Jesus represents all that is:

  • Holy
  • Sinless
  • Perfect
  • Righteous

As a representative, all those whom Jesus represents are also holy, sinless, perfect, and righteous. As such, they have fellowship with God, whereas those whom Adam represents do not.

Who Do They Represent?

If Romans 5 tells us both are representatives, who then does Adam represent and who does Jesus represent?

  • Adam represents all those who are not redeemed by the blood of Christ. In other words, he represents the entire human race apart from those in Christ (Rom. 5:12, 17, 19)
  • Jesus represents all those who profess Him as their Lord and Savior (Rom. 5:18-19, 21).


2 Corinthians 5:21 tells us that Jesus’ righteousness is credited to us. The verse reads as follows:

For our sake He (God) made Him (Jesus) who knew no sin to be sin, so that we might become the righteousness of God. 

So we see that Jesus, the one who knew no sin, took our sin on Himself, so that those who are “in Him” who are in union with Him, who believe in Him as their Lord and Savior, will become righteous. In theological terms, we would say that Jesus’ righteousness is imputed or attributed to us on the basis of our belief in Him as our Lord and Savior.

When we enter into union with Jesus, He becomes our representative instead of Adam. When God looks down on us, instead of seeing what Adam represents – sin, death, unrighteousness, rebellion, etc – He sees what Christ represents – sinlessness, perfection, righteousness, obedience, etc.
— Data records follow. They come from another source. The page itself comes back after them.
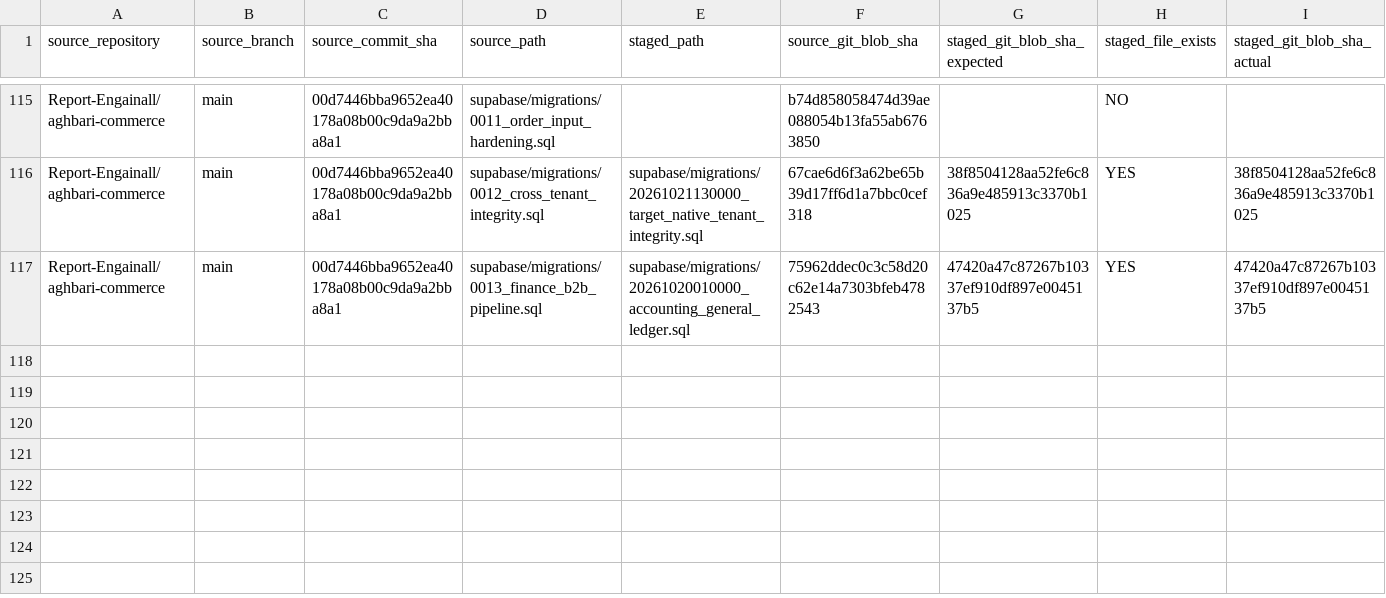
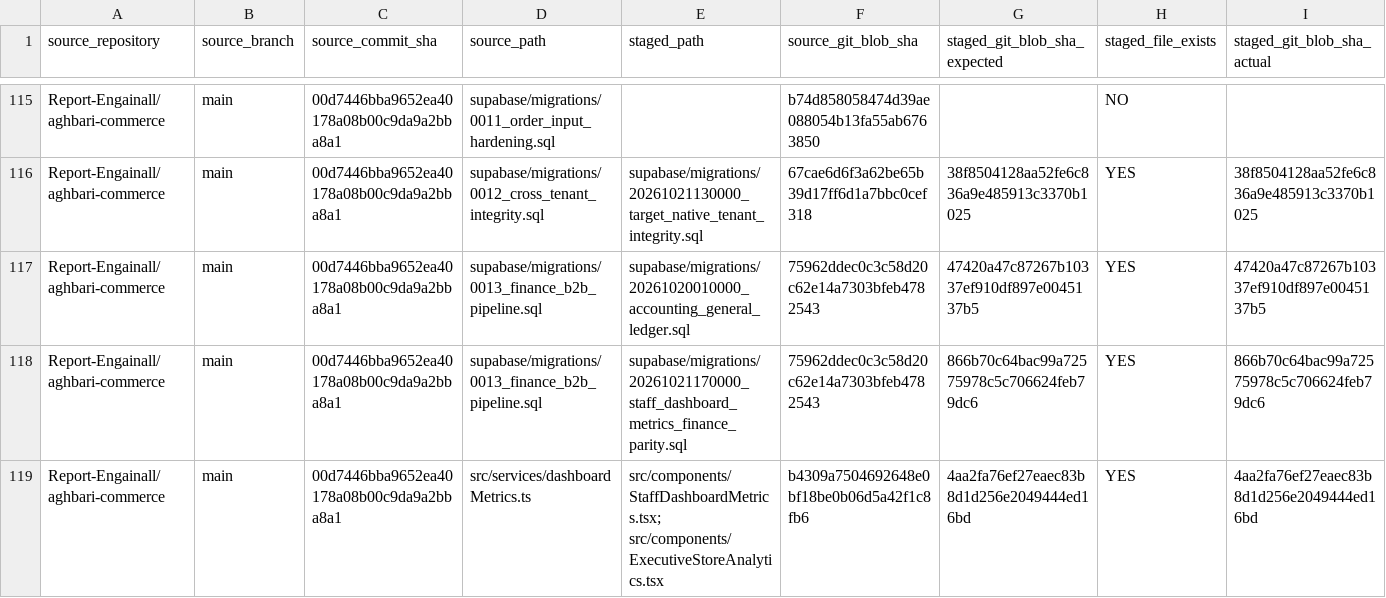
Before and after one commit to Report-Engainall/Nasr1, a CSV file: docs/bolt-source-reconciliation/READY_TO_REUSE_FILE_AUDIT.csv, drawn as a sheet; only a part is shown, gaps mark what is left out; rows hold the shown columns only; the diff names each change by its address in the sheet, - before the commit and + after, or states it on an @@ line.

Commit message:
docs(reconciliation): record finance KPI proof and close input matrix

```diff
--- a/docs/bolt-source-reconciliation/READY_TO_REUSE_FILE_AUDIT.csv
+++ b/docs/bolt-source-reconciliation/READY_TO_REUSE_FILE_AUDIT.csv
+row 118: Report-Engainall/aghbari-commerce | main | 00d7446bba9652ea40178a08b00c9da9a2bba8a1 | supabase/migrations/0013_finance_b2b_pipeline.sql | supabase/migrations/20261021170000_staff_dashboard_metrics_finance_parity.sql | 75962ddec0c3c58d20c62e14a7303bfeb4782543 | 866b70c64bac99a72575978c5c706624feb79dc6 | YES | 866b70c64bac99a72575978c5c706624feb79dc6
+row 119: Report-Engainall/aghbari-commerce | main | 00d7446bba9652ea40178a08b00c9da9a2bba8a1 | src/services/dashboardMetrics.ts | src/components/StaffDashboardMetrics.tsx; src/components/ExecutiveStoreAnalytics.tsx | b4309a7504692648e0bf18be0b06d5a42f1c8fb6 | 4aa2fa76ef27eaec83b8d1d256e2049444ed16bd | YES | 4aa2fa76ef27eaec83b8d1d256e2049444ed16bd
```
Also changed, not shown: docs/bolt-source-reconciliation/SOURCE_INTEGRATION_LEDGER.csv, 2 other files.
As a result, we are reconciled to God and we experience fellowship with Him (2 Cor. 5:20b; 1 Jn 1:2-3)

Implications of the Imputation of Christ’s Righteousness to Us

If we are made righteous by Jesus’ righteousness being attributed to us and by no other way, what are the implications?

(1) We are not saved by our works

Only through Jesus’ work on the cross are we saved because sinful man can never do enough to make himself holy. It took the perfect sacrifice of Christ being credited to our account to make us holy. In other words, we are only holy because Christ’s blood covers our sins. Since we cannot offer a perfect sacrifice, nor are the works of sinful man seen as worthy, we cannot ever work our way to God.

(2) Our works cannot earn us favor with God 

God accepts Christ based on His righteousness, and Christ’s righteousness is attributed to us, when we believe in Jesus as our Savior. This means God doesn’t love us anymore than He does right now and always no matter what we do for Him because God loves Christ perfectly and His account has been credited to us. There is nothing more we can do to earn His favor or earn more of His Grace. We are given Christ’s righteousness, and Christ’s righteousness is perfect.

However, we often live as if we can earn God’s favor. What are some things we do that we might believe will earn favor with God?

  • Show more love to our wife
  • Not have a lustful thought
  • Participate in Foreign Missions or Home Missions
  • Serve the church
  • Give away money, time, or resources
  • Read Bible, Pray, Come to Church
  • Volunteer in the city
  • Etc.

Try as we might, these things do not earn us favor with God. The only way we earn favor with God is through our union with Christ. Since Christ is perfectly favored and accepted by God, we are perfectly favored and accepted by God.

(3) We are fully accepted by God in Christ

We do not have to earn God’s acceptance. God perfectly accepts Christ, and being in union with Christ as our representative means God perfectly accepts us as well.


We learn from these three implications of Christ’s righteousness imputed to us that our works do not earn our salvation, our works do not earn us favor with God, and our works do not earn us acceptance with God.


The Gospel tells us that in Christ, there is nothing we can do that would make God love us more, and nothing we have done that would make Him love us less. Only by abiding in Christ are we made righteous because only then is He our representative head and only when He is our representative are His attributes and works attributed to us.

In my next post, I will discuss how our obedience to God is motivated out of a sense of gratitude, which stems from a proper understanding of  and reflection on our salvation.


Jerry Bridges, The Transforming Power of the Gospel, Ch. 1, 4, 5